My older brother of two years is Co-Ed’s Wisdom Taewoon. I once trained with my hyung, but I didn’t want to debut in the same group as him. My resemblance to him? (Jaehyo: Taewoon is nice and you’re not!) Hyung has an easy-going personality whereas I’m a bit more tight with myself. I don’t leave myself alone so people get nervous when I’m being still.
I’ve been friends with Kyungie since elementary school. When we were little, I had no idea that we would be pursuing music together. He was a nerd that only ever studied while I was one of the cool kids, haha! (Kyung: He was just a kid that did art, I was just a kid that studied.)
It was actually because of me that Kyungie was able to debut, too. I was one of the starting members of this company so Kyungie would always try to sweet talk me through messenger. (Kyung: Well, there’s the saying that a guy will hit it big if he’s meant to. Even if not through you, I would’ve debuted no mater what, haha.)
At the time of writing ‘Halo’, I thought Block B would be this elite group, a minority in the masses. I wrote the lyrics in this desperate mindset of becoming the best, of being different, of ending it all once we debut… but once we debuted, we were just idols in yellow outfits.

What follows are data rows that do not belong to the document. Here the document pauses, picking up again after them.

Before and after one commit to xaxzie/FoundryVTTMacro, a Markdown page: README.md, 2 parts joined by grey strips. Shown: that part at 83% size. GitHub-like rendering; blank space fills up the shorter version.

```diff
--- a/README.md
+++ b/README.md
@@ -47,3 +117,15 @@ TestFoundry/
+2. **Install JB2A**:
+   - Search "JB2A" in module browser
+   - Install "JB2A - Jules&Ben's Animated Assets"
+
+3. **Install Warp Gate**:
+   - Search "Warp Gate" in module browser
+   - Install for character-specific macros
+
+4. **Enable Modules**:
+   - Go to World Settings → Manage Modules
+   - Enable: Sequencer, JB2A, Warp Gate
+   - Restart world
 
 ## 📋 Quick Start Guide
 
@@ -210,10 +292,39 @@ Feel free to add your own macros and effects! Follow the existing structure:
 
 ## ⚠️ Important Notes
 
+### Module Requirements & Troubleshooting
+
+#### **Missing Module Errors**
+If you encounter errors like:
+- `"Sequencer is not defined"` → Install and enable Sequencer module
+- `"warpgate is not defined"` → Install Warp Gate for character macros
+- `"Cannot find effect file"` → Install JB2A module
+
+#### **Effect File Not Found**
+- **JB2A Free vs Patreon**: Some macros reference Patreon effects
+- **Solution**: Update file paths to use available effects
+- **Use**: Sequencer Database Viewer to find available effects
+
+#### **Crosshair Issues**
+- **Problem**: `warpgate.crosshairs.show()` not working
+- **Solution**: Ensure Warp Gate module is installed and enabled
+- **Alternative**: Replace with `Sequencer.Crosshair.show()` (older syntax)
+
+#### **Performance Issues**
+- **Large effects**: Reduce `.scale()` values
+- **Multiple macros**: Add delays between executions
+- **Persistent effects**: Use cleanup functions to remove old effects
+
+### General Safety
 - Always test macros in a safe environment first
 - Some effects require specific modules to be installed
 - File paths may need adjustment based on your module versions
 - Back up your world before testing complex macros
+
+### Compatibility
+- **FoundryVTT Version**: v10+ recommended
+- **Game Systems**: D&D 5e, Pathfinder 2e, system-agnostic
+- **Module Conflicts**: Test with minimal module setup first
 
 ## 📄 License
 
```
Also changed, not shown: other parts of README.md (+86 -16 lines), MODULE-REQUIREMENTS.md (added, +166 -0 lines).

Like it was revealed in the first episode of MTV Match Up, our dorm is really dirty.(Kyung: Jiho and I are always yelling at them to clean up.) Well, I guess it’s more right to say that Jaehyo hyung and Kyung are the ones that mess it up. (Jaehyo: I don’t really mess up the dorm.) Yes, you really do mess up the dorm, hyung.
I think our fans treat us like normal people, not celebrities. (U-Kwon: Like neighborhood friends? Kyung: As church oppas. Jaehyo: As people that you can see anywhere? Haha)
On tracks like ‘Tell Them’ where I participated in the production of it, I direct the members during recordings. I make all of the members try out all of the parts and distribute the parts to the member that fits best with it. Because I give each of them an equal opportunity, there aren’t any problems with the members. (U-Kwon: Because if we get cut from a part, it’s because we weren’t good enough for it.)
It’s harder to produce music for Block B than it is for myself underground. For underground music, I can just transfer my thoughts and stories into my music, whereas mainstream music is for the mainstream audience. It has to be something that everyone can connect to. There are a lot of factors that you can’t miss when writing lyrics for mainstream music, so I think it requires a lot more talent and skill than initially thought.
I’m really thankful for my fans. Even though we’re not often in the media or on TV, I’m just so thankful that they recognize our efforts in trying to break that barrier to make it through. They even come to my underground performances and take pictures and whatnot. It’s because of our fans’ efforts that help more and more people to recognize us.